Ellis Crook, whose father AL Crook opened his first grocery store in 1913, said that within months of opening Publix, Crook’s Marketplace lost about a third of its business.
Greg Crook, who manages day-to-day operations as the company’s president, said while they could have continued to operate – and survive – as a grocery store, the passing of the alcohol referendum has left them given the opportunity to participate in the ground floor of a new market.
People moving to Senoia “are looking for products and departments that we can’t fit into this confined space,” Greg Crook said. Groceries are difficult and a large beverage store will be much more lucrative than a too small grocery store.
“Instead of having a small share of the grocery market, we should have a very large dominant share” of the alcohol market, said Greg Crook.
A Crook’s employee stood outside City Hall as it opened on the first day the city accepted applications from liquor stores, Ellis said.
In the city of Senoia, liquor licenses are approved by the city manager; they don’t come before the city council.
Stores that hold a co-licensing license cannot sell food items of any kind, Ellis Crook said. But some of his favorite foods will be moving just across the street to Crook’s Hit-N-Run Food Mart.
Crook said he would have tomatoes, peanuts and sweet potatoes at the convenience store, as well as watermelons and cantaloupes when in season, and maybe some Vidalia onions too. And Huckaby’s barbecue sauce, which is a customer favorite. In the spring, he also plans to transport garden plants.
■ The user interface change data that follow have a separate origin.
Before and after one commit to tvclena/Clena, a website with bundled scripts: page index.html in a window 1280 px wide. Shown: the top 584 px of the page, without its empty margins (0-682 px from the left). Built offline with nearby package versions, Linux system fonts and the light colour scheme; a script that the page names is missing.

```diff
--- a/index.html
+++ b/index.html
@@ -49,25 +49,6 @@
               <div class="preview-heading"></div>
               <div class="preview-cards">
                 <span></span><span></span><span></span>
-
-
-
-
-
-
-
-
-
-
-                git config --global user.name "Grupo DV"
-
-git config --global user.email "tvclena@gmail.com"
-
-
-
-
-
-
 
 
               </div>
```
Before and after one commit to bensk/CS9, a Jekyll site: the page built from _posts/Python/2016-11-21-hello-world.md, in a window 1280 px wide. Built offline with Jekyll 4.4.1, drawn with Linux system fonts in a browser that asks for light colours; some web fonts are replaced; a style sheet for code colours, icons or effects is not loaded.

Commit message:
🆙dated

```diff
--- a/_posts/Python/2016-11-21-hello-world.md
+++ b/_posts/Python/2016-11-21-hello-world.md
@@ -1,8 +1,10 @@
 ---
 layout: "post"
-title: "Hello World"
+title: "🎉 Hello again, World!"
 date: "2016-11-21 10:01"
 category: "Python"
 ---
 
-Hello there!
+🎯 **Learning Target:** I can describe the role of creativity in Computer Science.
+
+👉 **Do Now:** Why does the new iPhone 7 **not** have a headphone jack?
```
Several months ago, the family also renamed their Newnan store, which previously operated as the Food Outlet, with the Crook name. The Senoia store’s Market Manager will join the Newnan store, while most Senoia employees will remain as Crook’s Marketplace employees. Although the merchandise changes, the name will remain the same.
Ellis Crook’s father, AL Crook, opened a store in town in 1913, and later had a store near the railway line in Chestlehurst, he said. His father lost the store after people he extended credit to failed to pay their bills, he said.
After the store closed, AL Crooks operated several different businesses. Then, in 1943, he sold two mules for $500 to buy enough inventory to store a small wooden building at the corner of Highway 16 and Luther Bailey Road, where Synovus Bank now stands, and began operating a successful grocery store. In 1947 another man rented the building under him, Ellis Crook said.
So his father spoke to JB Hutchinson, a gas distributor in town who also owned the corner where the Hit-N-Run now stands. His father bought a 100-by-100-foot lot around the corner, built a cinder block building, and installed two 500-gallon gas tanks there. They started pumping gas and selling groceries and it didn’t take long for their competitor to go bankrupt, Mr Ellis said.
When Ellis Crook was 19, his father caught tuberculosis and couldn’t get out of bed for two years. Ellis ran the store for him until he was drafted in 1952. By then his father was able to sit in a chair and work the store again.
After leaving the army, Ellis went to college at night and in 1960 bought his father’s business. He operated the grocery store there for 20 years and began construction of the new store in 1980.
At 90, Mr. Ellis still works at the store six days a week.
“Times are changing, so let’s go,” he said. “We are always here.”